If Tesla CEO Elon Musk’s legal team can demonstrate that Twitter misled its users by failing to disclose the actual number of bots or spam accounts on its platform, the Parag Agrawal-led company could be held liable for fraudulent disclosure in its filing with the US Securities and Exchange Commission (SEC). And Musk agrees.
A follower wrote to Musk in a tweet that, according to SEC Rule 10b-5, Twitter “can be liable for omissions of or misleading material facts. Waiving due diligence does not mean you have to accept a fraudulent disclosure (understated bots)”.
Musk replied: “Exactly”.
Plaintiffs (including the SEC) must demonstrate manipulation or deception (via misrepresentation and/or omission) among other rules in order to establish a claim under Rule 10b-5.
The Tesla CEO cancelled the $44 billion Twitter takeover because he did not believe Agrawal’s claims about the actual number of bots on the platform.
When Musk threatened to cancel the $44 billion Twitter acquisition, the microblogging platform revealed that it suspends over 1 million spam accounts every day.
The one million figure includes accounts that are filtered out as they try to join the platform and are thus never counted as daily users.
The new figure was a doubling of the previous update.
Agrawal stated in May that spam account suspensions were at 500,000 per day.
Since 2014, Twitter has stated in its quarterly results that it believes its spam account problem accounts for less than 5% of its daily active users, a figure Musk never believed.
There are just under 230 million daily active users on the microblogging platform.
The Musk-Twitter feud has now reached the courtroom, with a US district judge ordering that the trial begin in October.
The trial will last five days, which is longer than Twitter requested but shorter than Musk requested. The exact dates have yet to be determined.
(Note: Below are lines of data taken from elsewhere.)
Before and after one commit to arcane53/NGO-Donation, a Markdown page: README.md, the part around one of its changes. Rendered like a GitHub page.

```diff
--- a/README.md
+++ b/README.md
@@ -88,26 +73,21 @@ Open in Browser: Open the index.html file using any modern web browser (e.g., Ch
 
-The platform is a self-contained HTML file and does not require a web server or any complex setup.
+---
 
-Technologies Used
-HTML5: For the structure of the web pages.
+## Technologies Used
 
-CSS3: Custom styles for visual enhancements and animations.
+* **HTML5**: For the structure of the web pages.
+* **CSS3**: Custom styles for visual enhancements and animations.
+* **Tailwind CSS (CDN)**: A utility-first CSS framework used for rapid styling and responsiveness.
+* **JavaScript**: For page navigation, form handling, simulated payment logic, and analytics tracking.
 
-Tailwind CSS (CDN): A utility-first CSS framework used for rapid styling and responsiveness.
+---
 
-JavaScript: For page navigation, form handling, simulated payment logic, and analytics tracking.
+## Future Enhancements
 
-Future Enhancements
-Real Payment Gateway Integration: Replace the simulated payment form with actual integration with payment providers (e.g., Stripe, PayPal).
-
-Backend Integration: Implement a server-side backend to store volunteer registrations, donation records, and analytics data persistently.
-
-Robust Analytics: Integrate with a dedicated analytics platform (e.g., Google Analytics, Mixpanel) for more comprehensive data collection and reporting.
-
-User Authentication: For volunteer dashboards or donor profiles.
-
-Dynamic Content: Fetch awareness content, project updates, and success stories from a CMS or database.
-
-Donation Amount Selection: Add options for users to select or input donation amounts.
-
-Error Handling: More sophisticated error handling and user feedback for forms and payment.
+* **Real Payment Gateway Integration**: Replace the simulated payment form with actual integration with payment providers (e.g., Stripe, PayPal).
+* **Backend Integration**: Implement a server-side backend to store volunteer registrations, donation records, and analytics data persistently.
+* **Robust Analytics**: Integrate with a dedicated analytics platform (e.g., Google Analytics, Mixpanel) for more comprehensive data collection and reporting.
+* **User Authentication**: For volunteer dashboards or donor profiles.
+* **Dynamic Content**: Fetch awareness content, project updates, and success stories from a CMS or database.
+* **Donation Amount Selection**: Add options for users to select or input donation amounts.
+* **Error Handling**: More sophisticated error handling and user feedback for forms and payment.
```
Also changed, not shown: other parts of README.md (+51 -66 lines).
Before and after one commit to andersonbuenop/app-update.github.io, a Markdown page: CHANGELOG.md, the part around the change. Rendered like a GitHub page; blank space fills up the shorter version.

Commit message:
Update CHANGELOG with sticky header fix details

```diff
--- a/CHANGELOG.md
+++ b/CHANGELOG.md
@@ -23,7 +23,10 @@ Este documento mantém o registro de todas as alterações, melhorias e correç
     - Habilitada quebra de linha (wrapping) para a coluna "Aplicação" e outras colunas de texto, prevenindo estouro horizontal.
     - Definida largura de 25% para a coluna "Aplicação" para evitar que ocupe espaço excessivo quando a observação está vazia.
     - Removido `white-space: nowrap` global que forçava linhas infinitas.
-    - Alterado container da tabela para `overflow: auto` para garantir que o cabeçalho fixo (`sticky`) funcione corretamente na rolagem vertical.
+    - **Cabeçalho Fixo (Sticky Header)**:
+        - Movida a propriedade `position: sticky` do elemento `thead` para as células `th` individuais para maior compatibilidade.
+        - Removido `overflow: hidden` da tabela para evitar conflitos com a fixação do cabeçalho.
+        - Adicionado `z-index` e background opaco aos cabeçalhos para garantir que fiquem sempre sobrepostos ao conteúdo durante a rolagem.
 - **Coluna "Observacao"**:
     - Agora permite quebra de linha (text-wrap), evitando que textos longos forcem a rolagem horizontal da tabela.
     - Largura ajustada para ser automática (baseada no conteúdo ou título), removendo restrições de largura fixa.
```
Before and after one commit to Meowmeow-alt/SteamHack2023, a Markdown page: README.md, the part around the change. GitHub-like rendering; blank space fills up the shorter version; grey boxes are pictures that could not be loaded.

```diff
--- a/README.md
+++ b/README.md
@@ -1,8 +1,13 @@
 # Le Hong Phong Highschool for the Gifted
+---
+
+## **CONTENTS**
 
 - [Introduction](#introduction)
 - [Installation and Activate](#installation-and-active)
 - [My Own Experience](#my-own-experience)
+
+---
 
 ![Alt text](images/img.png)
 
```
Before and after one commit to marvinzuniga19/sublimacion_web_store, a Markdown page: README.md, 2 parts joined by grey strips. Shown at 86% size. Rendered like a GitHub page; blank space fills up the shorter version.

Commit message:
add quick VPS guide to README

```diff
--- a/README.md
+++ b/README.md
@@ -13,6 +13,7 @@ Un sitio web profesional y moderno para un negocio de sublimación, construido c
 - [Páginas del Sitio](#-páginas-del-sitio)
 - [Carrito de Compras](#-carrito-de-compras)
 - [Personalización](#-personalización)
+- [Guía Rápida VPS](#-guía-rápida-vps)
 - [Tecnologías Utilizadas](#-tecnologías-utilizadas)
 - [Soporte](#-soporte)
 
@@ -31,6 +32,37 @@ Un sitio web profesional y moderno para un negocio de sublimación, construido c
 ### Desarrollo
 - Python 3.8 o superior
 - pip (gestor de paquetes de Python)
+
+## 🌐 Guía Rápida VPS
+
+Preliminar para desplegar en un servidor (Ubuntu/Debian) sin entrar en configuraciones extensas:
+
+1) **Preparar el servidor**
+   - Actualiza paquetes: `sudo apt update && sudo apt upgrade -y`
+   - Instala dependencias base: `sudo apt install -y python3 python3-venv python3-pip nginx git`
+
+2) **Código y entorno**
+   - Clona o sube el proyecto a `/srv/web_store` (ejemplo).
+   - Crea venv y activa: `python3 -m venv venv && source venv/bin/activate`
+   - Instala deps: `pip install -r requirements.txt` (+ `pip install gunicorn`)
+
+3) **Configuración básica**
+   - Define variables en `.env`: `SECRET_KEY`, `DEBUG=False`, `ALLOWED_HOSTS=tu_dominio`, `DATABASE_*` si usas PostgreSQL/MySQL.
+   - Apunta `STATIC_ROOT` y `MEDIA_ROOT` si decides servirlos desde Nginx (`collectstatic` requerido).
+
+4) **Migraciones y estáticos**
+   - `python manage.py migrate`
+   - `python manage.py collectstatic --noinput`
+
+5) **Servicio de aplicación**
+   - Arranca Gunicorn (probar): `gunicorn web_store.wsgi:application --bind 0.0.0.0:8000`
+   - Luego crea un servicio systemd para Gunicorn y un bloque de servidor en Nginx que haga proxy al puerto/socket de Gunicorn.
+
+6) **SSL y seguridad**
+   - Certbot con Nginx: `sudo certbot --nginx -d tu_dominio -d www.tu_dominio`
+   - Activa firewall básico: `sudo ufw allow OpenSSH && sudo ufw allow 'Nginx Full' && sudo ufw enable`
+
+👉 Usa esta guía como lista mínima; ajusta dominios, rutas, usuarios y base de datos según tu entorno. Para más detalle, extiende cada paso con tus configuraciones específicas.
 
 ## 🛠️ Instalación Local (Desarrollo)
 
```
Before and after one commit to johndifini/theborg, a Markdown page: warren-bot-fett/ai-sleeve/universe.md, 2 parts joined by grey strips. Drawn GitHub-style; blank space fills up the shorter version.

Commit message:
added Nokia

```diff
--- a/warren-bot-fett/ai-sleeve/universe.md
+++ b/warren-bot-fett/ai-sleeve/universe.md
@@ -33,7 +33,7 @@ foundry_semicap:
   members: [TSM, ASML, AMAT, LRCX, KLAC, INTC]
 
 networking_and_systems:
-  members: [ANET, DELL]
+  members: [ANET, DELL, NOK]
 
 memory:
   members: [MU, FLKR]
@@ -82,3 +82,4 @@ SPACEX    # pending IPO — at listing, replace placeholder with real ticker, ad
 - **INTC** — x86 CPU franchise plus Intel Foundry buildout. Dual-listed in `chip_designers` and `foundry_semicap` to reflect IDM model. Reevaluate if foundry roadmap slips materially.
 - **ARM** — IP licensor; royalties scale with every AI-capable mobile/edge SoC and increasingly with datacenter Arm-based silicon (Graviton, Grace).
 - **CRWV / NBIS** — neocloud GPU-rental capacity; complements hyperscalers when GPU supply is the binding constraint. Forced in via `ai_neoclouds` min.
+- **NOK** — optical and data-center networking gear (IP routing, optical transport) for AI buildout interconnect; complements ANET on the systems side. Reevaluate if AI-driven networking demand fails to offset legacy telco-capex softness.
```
According to a recent report, Musk intends to sue a microblogging site in order to cancel the deal.